## Task requirements
Could you show all lines in the entries below that contain the string "script"?

## Supplied records
————————

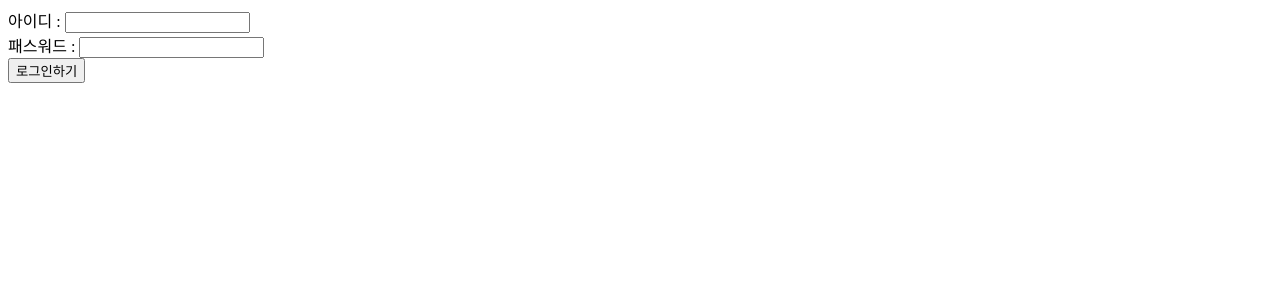
Repository: AHJ2616/Java
Page: http://localhost/board-jsp/06Session/login_form.jsp
An editor plug-in stored every save of this project. The page is shown before and after the next save, followed by the edit.
The browser window is 1280 px wide. The pictures show the whole page.
The page is served by Tomcat 9. Other server files are loaded and not shown.

Above is the page before, as saved 2024-07-25 04:22:40.

### jsp_workspace/board-jsp/src/main/webapp/06Session/login_form.jsp
<%@ page language="java" contentType="text/html; charset=UTF-8"
    pageEncoding="UTF-8"%>
<!DOCTYPE html>
<html>
<head>
<meta charset="UTF-8">
<title>login_form.jsp : 로그인 창</title>
<!-- 성공시 세션에 저장 -->
</head>
<body>
<%
if(session.getAttribute("id")==null){//로그인 상태
	//로그아웃 상태
%>

<script>
function validateForm(form){
	if(!form.user_id.value){
		alert("아이디를 입력하세요.")
		return false;
	}
	if(form.user_pw.value==""){
		alert("패스워드를 입력하세요.");
		return false;
	}
}
</script>

<div id="login_menu">
	<form action= "login_process.jsp" method= "post" name= "login_form" onsubmit="return validateForm(this);">
		아이디 : <input type="text" name="id" /><br>
		패스워드 : <input type="password" name="pw" /><br>
		<input type="submit" value="로그인하기"	/>
	</form>
</div>
<%
} else{
%>
	<%=session.getAttribute("name") %> 회원님, 로그인하셨습니다.
	<a href="logout.jsp">[로그아웃]</a>
<%}%>

</body>
</html>

After the next save:
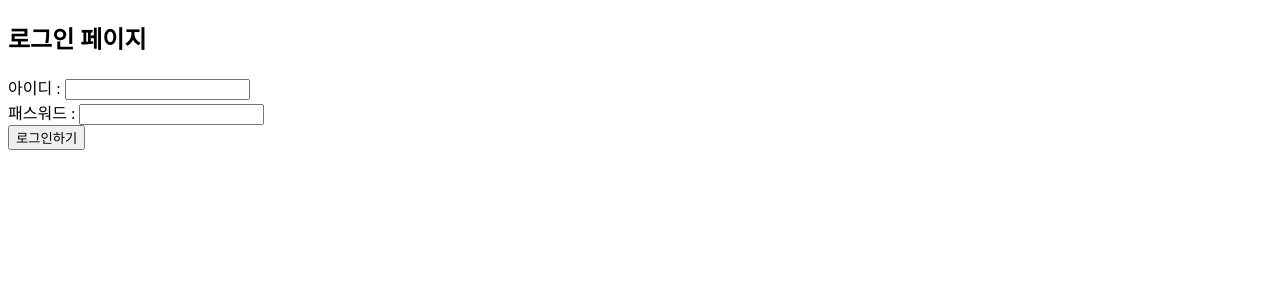
Saved 53 min 4 s later.
--- a/jsp_workspace/board-jsp/src/main/webapp/06Session/login_form.jsp
+++ b/jsp_workspace/board-jsp/src/main/webapp/06Session/login_form.jsp
@@ -8,6 +8,10 @@
 <!-- 성공시 세션에 저장 -->
 </head>
 <body>
+	<h2>로그인 페이지</h2>
+	<span style="color: red; font-size: 1.2em;">
+	<%= request.getAttribute("LoginErrMsg")==null ? "":request.getAttribute("LoginErrMsg") %>
+	</span>
 <%
 if(session.getAttribute("id")==null){//로그인 상태
 	//로그아웃 상태
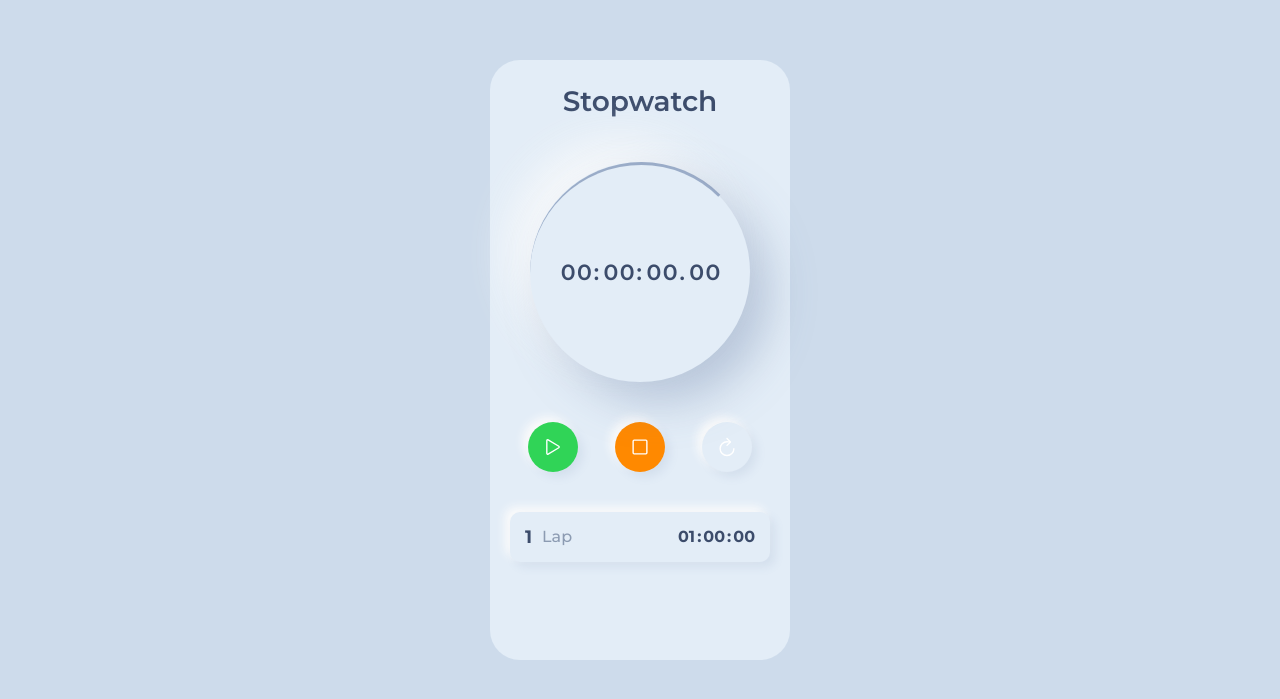
Repository: dinhtri123/stopwatch
Page: index.html
These files come from the project's save history. The page is drawn as it stood at one moment and after the next save; the edit follows.
The browser window is 1280 px wide. The pictures show the whole page.

Above is the page before, as saved 2023-01-05 09:48:58.

### index.html
<!DOCTYPE html>
<html lang="en">
  <head>
    <meta charset="UTF-8" />
    <meta http-equiv="X-UA-Compatible" content="IE=edge" />
    <meta name="viewport" content="width=device-width, initial-scale=1.0" />
    <script
      type="module"
      src="https://unpkg.com/ionicons@5.5.2/dist/ionicons/ionicons.esm.js"
    ></script>
    <script
      nomodule
      src="https://unpkg.com/ionicons@5.5.2/dist/ionicons/ionicons.js"
    ></script>
    <title>Stop Watch</title>
    <link rel="stylesheet" href="style.css" />
  </head>
  <body>
    <div class="wrapper">
      <h3>Stopwatch</h3>
      <div class="timer">
        <p class="hours">00</p>
        <span>:</span>
        <p class="minutes">00</p>
        <span>:</span>
        <p class="seconds">00</p>
        <span>.</span>
        <p class="milis">00</p>
      </div>
      <div class="btn">
        <button class="btn-start">
          <ion-icon name="play-outline"></ion-icon>
        </button>
        <button class="btn-stop" disabled>
          <ion-icon name="stop-outline"></ion-icon>
        </button>
        <button class="btn-reset">
          <ion-icon name="refresh-outline"></ion-icon>
        </button>
      </div>
      <div class="history">
        <div class="lap">
          <div class="number-lap">
            <p>1</p>
            <span>Lap</span>
          </div>
          <div class="timer-lap">
            <p>01</p>
            <span>:</span>
            <p>00</p>
            <span>:</span>
            <p>00</p>
          </div>
        </div>
      </div>
    </div>
  </body>
  <script src="index.js"></script>
</html>

### style.css
@import url("https://fonts.googleapis.com/css2?family=Montserrat:wght@400;500;600;700&display=swap");
* {
  margin: 0;
  padding: 0;
  box-sizing: border-box;
  font-family: "Montserrat", sans-serif;
}
body {
  width: 100%;
  min-height: 100vh;
  height: 100%;
  font-size: 16px;
  line-height: 1.5;
  font-weight: 400;
  background-color: #cddbeb;
  display: flex;
  justify-content: center;
  align-items: center;
}
.wrapper {
  width: 300px;
  height: 600px;
  border-radius: 30px;
  background: #e3edf7;
  padding: 20px;
  display: flex;
  flex-direction: column;
  justify-content: flex-start;
  align-items: center;
  gap: 40px;
}
h3 {
  font-size: 28px;
  color: #3c4c6b;
  text-align: center;
  font-weight: 600;
}
.timer {
  background-color: #e3edf7;
  width: 220px;
  height: 220px;
  border-radius: 50%;
  display: flex;
  justify-content: center;
  align-items: center;
  gap: 3px;
  box-shadow: 20px 20px 45px #6a80a85d, -20px -20px 45px #fbfbfbd9;
  font-size: 22px;
  font-weight: 600;
  color: #3c4c6b;
  letter-spacing: 1.5px;
  position: relative;
}
.timer > p {
  width: 30px;
}
.timer::before {
  content: "";
  position: absolute;
  inset: 0;
  width: 220px;
  height: 220px;
  border-radius: 50%;
  border-top: 3px solid #6a80a899;
  border-right: 3px solid transparent;
  animation: during 1s linear infinite;
}
@keyframes during {
  to {
    transform: rotate(360deg);
  }
}

.btn {
  width: 100%;
  display: flex;
  justify-content: space-around;
}
button {
  background-color: #e3edf7;
  border: none;
  outline: none;
  border-radius: 50%;
  width: 50px;
  height: 50px;
  font-weight: 700;
  color: #3c4c6b;
  box-shadow: 5px 5px 10px #6a80a81e, -5px -5px 10px #fbfbfb;
  cursor: pointer;
  font-size: 22px;
  display: flex;
  justify-content: center;
  align-items: center;
  color: white;
}
.btn-start {
  background: #30d457;

}
.btn-stop {
  background: #ff8900;

  user-select: none;
  cursor: not-allowed;
}
.btn-reset {
  bkacground-color: #eb5757;
}

.history {
  width: 100%;
  display: flex;
  flex-direction: column;
  gap: 20px;
}
.lap {
  width: 100%;
  height: 50px;
  background-color: #e3edf7;
  border-radius: 10px;
  box-shadow: 5px 5px 10px #6a80a81e, -5px -5px 10px #fbfbfb;
  display: flex;
  justify-content: space-between;
  align-items: center;
  padding: 10px 15px;
}
.number-lap {
  display: flex;
  align-items: center;
  gap: 10px;
}
.number-lap > p {
  font-size: 18px;
  font-weight: 700;
  color: #3c4c6b;
}
.number-lap > span {
  font-weight: 500;
  color: #8c9bb2;
}
.timer-lap {
  display: flex;
  gap: 2px;
  color: #3c4c6b;
  font-weight: 700;
  letter-spacing: 1.5;
}

### index.js
const btnStart = document.querySelector(".btn-start");
const seconds = document.querySelector(".seconds");
const minutes = document.querySelector(".minutes");
const hours = document.querySelector(".hours");
const miliseconds = document.querySelector(".milis");

btnStart.addEventListener("click", function () {
  let milis = 0;
  let sec = 0;
  let min = 0;
  let hrs = 0;
  let interval = setInterval(() => {
    milis++;
    let timerMilis = milis < 10 ? "0" + milis : milis;
    miliseconds.textContent = timerMilis > 99 ? (milis = "0" + 0) : timerMilis;
    if (timerMilis === 100) {
      sec++;
      let timer = sec < 10 ? "0" + sec : sec;
      seconds.textContent = timer > 59 ? (sec = "0" + 0) : timer;
      if (timer === 60) {
        min++;
        let timerMin = min < 10 ? "0" + min : min;
        if (min === 60) {
          hrs++;
          hours.textContent = hrs < 10 ? "0" + hrs : hrs;
        }
        minutes.textContent = timerMin > 59 ? (min = "0" + 0) : timerMin;
      }
    }
  }, 10);

  // change text btn
  btnStart.textContent = "Pause";
  if (btnStart.textContent === "Pause") {
    clearInterval(interval);

  }
});

After the next save:
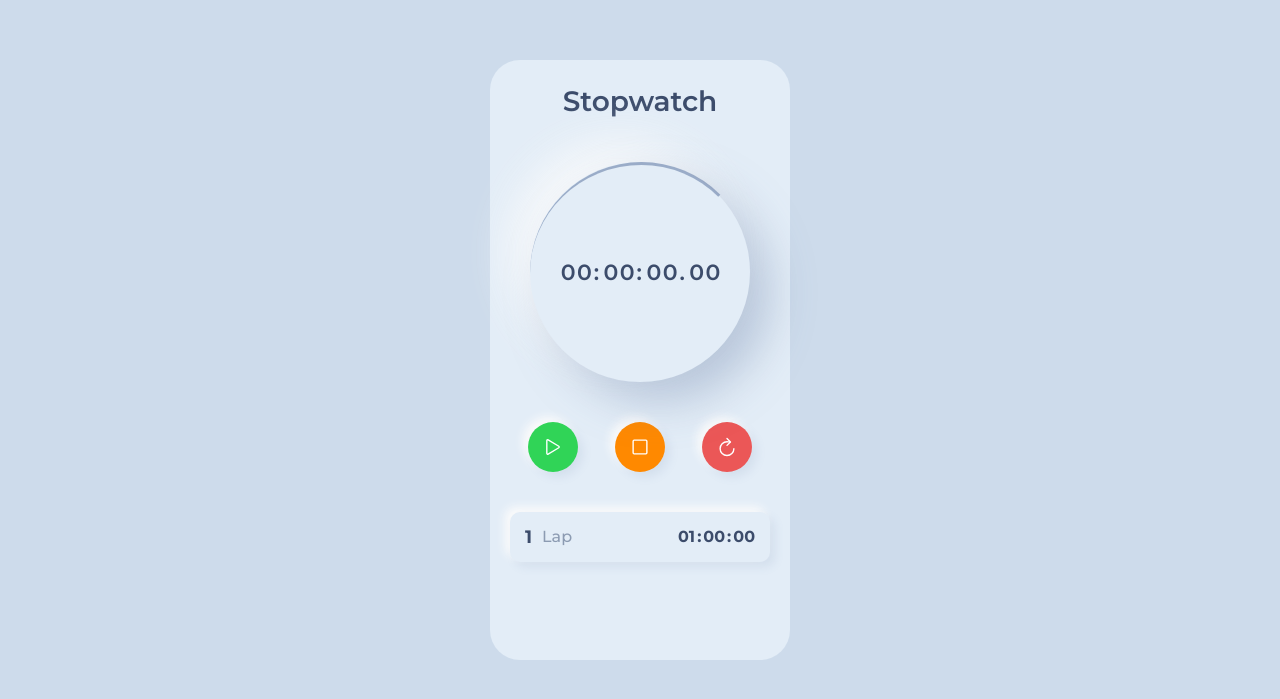
Saved 4 s later.
--- a/style.css
+++ b/style.css
@@ -104,7 +104,7 @@ button {
   cursor: not-allowed;
 }
 .btn-reset {
-  bkacground-color: #eb5757;
+  background-color: #eb5757;
 }
 
 .history {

————————

## Response below
<script>
</script>
    <script
    ></script>
    <script
    ></script>
  <script src="index.js"></script>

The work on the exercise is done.